During the 106th Congress some business groups tried to persuade Congress to change the depreciation schedule for computers and computer peripherals (such as printers and scanners). The operative schedule allows computers to be depreciated over five years. Proponents (particularly the printing industry) argued that computers are generally replaced before five years because businesses can gain productivity by buying new machinery before the five years are up. If that's the case why shouldn't depreciation schedules reflect the real rate at which the equipment loses its value?
The obstacle is that an accelerated depreciation schedule will cost government money by reducing tax revenues. Again, if businesses are worth less because their equipment is worth less, they will then owe less in the way of taxes. The upside, though, is that a change accelerating depreciation can arguably stimulate the economy. As one lobbyist pressing for a change put it, "In this case the tax code slows economic growth because our members say they would replace computer equipment sooner if they could depreciate the value of computer equipment over a shorter period."
Two competing accelerated depreciation bills emerged. One was focused just on changes in the schedule for computer equipment. The second and much broader bill was aimed at changing depreciation schedules across a wide range of equipment. This second bill would have been much more expensive but even the narrower computer bill threatened to expand to something much larger. Once a tax bill to help an industry gets moving through the Congress, many other industries will push for aid as well. Legislators will do what they can to help industries concentrated in their districts or states so that they can be included in whatever tax bill is moving forward.
Neither bill made much progress in the Congress. The business coalition working on behalf of the broader bill never emerged as a strong and active voice, most likely because it sensed that the proposal wasn't going anywhere. Even if Congress were to pass such legislation, President Clinton said he would veto it. In the summer of 2000, as the end of the Congress loomed, one pro-business lobbyist acknowledged that the legislation wasn't going to move before adjournment.

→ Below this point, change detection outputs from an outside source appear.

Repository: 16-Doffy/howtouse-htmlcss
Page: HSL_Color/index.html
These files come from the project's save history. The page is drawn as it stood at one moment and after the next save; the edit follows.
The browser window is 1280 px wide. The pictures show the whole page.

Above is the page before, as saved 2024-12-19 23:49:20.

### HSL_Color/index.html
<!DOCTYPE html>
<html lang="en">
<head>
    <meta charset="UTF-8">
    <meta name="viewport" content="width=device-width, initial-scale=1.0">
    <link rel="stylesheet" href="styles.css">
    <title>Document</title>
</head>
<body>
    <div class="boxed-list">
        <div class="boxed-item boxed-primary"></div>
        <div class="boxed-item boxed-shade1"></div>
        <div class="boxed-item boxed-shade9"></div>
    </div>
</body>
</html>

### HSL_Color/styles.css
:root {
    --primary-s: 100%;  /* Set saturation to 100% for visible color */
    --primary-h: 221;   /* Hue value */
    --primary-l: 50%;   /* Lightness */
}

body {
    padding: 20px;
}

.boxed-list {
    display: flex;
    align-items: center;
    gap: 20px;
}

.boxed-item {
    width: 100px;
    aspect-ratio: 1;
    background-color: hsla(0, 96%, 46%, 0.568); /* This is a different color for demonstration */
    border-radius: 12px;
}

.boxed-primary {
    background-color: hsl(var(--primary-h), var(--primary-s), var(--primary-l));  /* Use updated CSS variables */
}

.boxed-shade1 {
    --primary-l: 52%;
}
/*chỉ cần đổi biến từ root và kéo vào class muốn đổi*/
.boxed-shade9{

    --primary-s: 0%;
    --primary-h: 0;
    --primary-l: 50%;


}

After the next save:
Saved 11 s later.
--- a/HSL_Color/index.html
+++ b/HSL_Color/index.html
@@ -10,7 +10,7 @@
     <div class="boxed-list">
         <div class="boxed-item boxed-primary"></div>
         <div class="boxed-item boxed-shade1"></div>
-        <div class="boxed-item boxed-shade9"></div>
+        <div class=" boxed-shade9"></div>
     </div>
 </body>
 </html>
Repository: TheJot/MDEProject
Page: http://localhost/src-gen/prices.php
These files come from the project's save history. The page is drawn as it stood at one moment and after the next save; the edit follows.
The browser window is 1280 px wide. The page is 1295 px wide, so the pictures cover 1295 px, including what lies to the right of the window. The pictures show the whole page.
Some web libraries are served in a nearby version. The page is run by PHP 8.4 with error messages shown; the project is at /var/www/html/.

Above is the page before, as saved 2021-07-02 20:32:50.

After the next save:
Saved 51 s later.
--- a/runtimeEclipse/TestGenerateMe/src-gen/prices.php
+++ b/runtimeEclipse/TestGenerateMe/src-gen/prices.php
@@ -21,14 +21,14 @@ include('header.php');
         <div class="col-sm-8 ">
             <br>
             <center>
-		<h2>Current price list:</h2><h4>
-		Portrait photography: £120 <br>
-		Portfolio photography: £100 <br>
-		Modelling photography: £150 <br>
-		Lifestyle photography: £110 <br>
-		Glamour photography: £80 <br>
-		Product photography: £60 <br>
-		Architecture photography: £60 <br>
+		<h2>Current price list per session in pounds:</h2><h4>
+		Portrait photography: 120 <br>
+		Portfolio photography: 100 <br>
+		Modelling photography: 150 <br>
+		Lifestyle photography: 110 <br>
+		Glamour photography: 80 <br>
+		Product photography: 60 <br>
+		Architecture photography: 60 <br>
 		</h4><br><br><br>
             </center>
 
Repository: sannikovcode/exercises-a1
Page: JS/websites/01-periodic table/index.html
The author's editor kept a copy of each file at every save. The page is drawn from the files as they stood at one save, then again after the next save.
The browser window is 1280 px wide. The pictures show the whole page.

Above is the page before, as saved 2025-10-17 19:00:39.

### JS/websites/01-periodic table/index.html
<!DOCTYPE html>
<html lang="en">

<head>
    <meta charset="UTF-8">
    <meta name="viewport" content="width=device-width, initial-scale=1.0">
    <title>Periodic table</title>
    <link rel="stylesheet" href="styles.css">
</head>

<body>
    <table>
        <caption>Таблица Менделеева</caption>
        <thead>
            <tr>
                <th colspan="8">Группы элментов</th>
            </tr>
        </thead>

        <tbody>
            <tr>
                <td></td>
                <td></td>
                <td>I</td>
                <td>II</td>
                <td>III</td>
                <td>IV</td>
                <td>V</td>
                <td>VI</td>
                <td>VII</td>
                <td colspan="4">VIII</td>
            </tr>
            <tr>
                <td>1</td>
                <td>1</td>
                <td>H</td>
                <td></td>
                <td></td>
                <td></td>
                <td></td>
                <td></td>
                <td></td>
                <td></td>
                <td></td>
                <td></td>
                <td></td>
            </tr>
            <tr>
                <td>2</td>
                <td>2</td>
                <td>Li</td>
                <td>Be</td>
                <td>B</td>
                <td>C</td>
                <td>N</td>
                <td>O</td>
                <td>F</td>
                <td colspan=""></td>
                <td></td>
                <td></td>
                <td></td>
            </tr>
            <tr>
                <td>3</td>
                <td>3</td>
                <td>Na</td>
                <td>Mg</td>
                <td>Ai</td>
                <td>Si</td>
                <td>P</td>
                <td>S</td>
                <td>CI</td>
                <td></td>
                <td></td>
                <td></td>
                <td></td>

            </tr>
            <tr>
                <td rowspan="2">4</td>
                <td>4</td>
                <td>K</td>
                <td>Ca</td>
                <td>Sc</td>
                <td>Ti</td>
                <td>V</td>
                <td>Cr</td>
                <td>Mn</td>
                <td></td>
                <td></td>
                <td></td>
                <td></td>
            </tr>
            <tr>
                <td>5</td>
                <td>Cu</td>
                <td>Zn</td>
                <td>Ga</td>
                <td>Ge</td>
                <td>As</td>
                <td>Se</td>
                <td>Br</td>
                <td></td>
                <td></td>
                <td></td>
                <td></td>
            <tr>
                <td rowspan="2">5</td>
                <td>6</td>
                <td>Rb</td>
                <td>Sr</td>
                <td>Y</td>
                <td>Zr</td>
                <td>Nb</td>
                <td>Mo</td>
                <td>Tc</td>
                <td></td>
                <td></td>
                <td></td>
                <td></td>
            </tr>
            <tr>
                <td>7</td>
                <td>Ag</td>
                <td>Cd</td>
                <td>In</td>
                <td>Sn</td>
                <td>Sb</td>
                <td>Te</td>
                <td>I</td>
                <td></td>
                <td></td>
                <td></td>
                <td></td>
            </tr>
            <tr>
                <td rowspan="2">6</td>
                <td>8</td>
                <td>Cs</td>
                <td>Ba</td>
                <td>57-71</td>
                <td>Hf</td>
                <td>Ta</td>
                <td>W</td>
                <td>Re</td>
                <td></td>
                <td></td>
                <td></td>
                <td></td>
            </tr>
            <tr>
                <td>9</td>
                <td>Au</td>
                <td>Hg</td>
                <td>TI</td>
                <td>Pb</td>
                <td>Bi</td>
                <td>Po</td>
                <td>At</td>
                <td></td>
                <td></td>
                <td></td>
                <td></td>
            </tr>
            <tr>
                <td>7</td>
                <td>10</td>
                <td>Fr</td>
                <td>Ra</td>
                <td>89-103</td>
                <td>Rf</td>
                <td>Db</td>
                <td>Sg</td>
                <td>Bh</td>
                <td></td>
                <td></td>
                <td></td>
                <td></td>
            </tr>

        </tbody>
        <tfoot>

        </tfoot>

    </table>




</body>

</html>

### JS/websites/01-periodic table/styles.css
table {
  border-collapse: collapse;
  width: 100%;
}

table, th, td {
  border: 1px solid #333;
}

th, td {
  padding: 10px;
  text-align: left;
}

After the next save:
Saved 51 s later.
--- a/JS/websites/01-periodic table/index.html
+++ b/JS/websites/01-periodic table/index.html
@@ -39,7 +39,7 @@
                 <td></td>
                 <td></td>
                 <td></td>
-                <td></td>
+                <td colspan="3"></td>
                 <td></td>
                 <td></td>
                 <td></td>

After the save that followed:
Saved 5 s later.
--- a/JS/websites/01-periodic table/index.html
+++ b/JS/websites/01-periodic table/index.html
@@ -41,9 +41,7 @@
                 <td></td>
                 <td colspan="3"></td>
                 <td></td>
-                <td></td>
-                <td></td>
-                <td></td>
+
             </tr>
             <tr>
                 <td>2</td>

He rationalized, "We are setting the stage for next year, when there is a new president and a new Congress." Despite the new president and the new 107th Congress, the result was the same and changes in depreciation schedules were not enacted in that session either.